26a Where milk is left and a chunk of bread (8)
DOORSTEP – The third double definition in a row, and the fourth in 14 Across clues. Where the milkman traditionally left the milk; or a thick slice of bread.
1d A-list chap spending hours upsetting big characters (8)
CAPITALS – Anagram (upsetting) of A LIST C(h)AP, leaving out (spending) the abbreviation for Hour.
2d Quartet in concert in days gone by (4)
ONCE – Four letters in a row in cONCErt.
3d Perhaps maiden first wants house to be clean (6)
HOOVER – An abbreviation for HOuse followed by something which can be a maiden in cricket, giving a verb for ‘clean’ using a mechanical device.
4d Work for top people, getting pounds and from ‘ere onwards wealth (8)

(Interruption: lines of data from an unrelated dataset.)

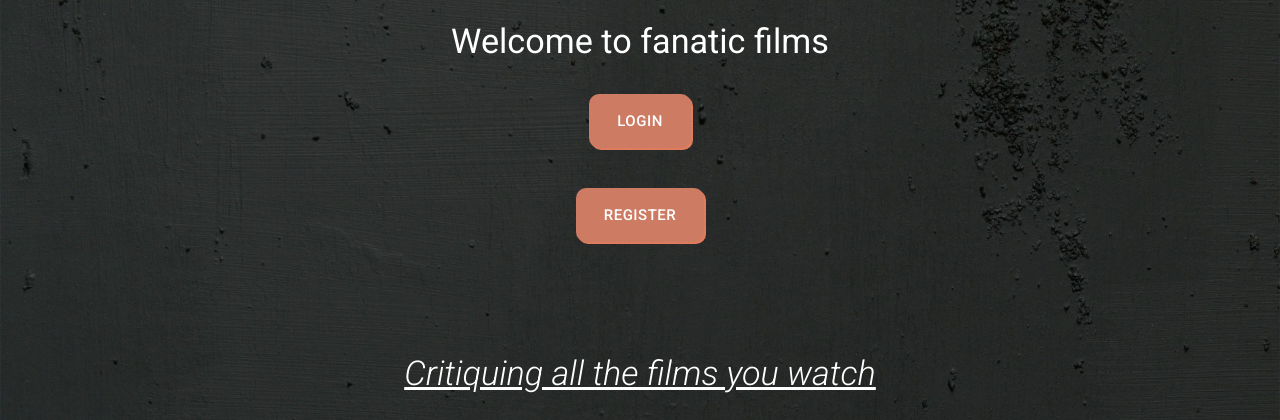
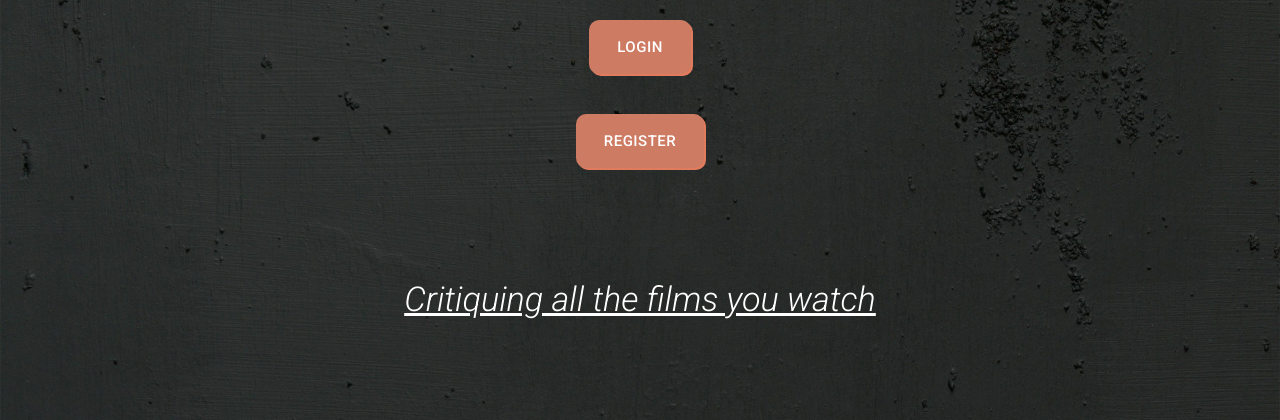
Before and after one commit to samlarby/film_reviewer, a Flask app: page /home in a window 1280 px wide. Shown: the part 64-484 px from the top of the page. Run offline with Flask 3, Linux system fonts and the light colour scheme; some libraries are stand-ins or nearby versions.

Commit message:
removing page title

```diff
--- a/templates/home.html
+++ b/templates/home.html
@@ -1,6 +1,5 @@
 {% extends "base.html" %}
 {% block content %}
-<h4 class="white-text center-align">Welcome to fanatic films</h4>
 {% if session.user %}
     <div class="row">
         <div class="center-align col s12">
```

OPULENCE – Put together the Latin abbreviation for a work, the letter indicating upper-class people, the Latin abbreviation for pounds sterling, and how a crossword Cockney might say ‘from ‘ere onwards’.
5d Native in tin hat surprisingly embracing sailor (10)
INHABITANT – Anagram (surprisingly) of IN TIN HAT wrapped around the letters indicating a particular rating of sailor.
6d Scoundrel ordered to get good repeatedly (3,3)
BAD EGG – An old-fashioned word for ‘ordered’ followed by two lots of Good.
8d Mark in playing field north of old road (6)
RECORD – A three-letter abbreviation for a playing field or park (the Bath Rugby ground, for example) followed by (‘north of’ in a Down clue) Old and an abbreviation for ‘road’.
13d What when drunk is crimson, aha! (10)
MARASCHINO – An all-in-one clue: an anagram (when drunk) of CRIMSON AHA, which gives us a liqueur made from cherries.
16d Small openings? Girl being stuck inside yells (8)
CRANNIES – These usually go with nooks. A girl’s name with a word for ‘yells’ wrapped around it.
18d The female somehow hated being wrapped up (8)
SHEATHED – The pronoun for ‘the female’ followed by an anagram (somehow) of HATED.
19d Very happy to be as one of the family but not the head of it (6)
ELATED – Remove the first letter (not the head) from a word meaning ‘of the family’.
21d One from hot dusty place goes to the foreign land where things can grow (6)
ARABLE – A native of parts of the Middle East, followed by the French definite article, giving land which is ploughed for crops rather than grazed by animals.
22d Box of paintings maybe in study (6)
CARTON – ‘To study’ or read over, wrapped around what paintings are an example of.
24d Frenzy brought by smell of dampness (4)
MUST – Another double definition, the first being the frenzy associated with a bull elephant looking for a mate.
The Quick Crossword pun AARGH + CAIN = ARCANE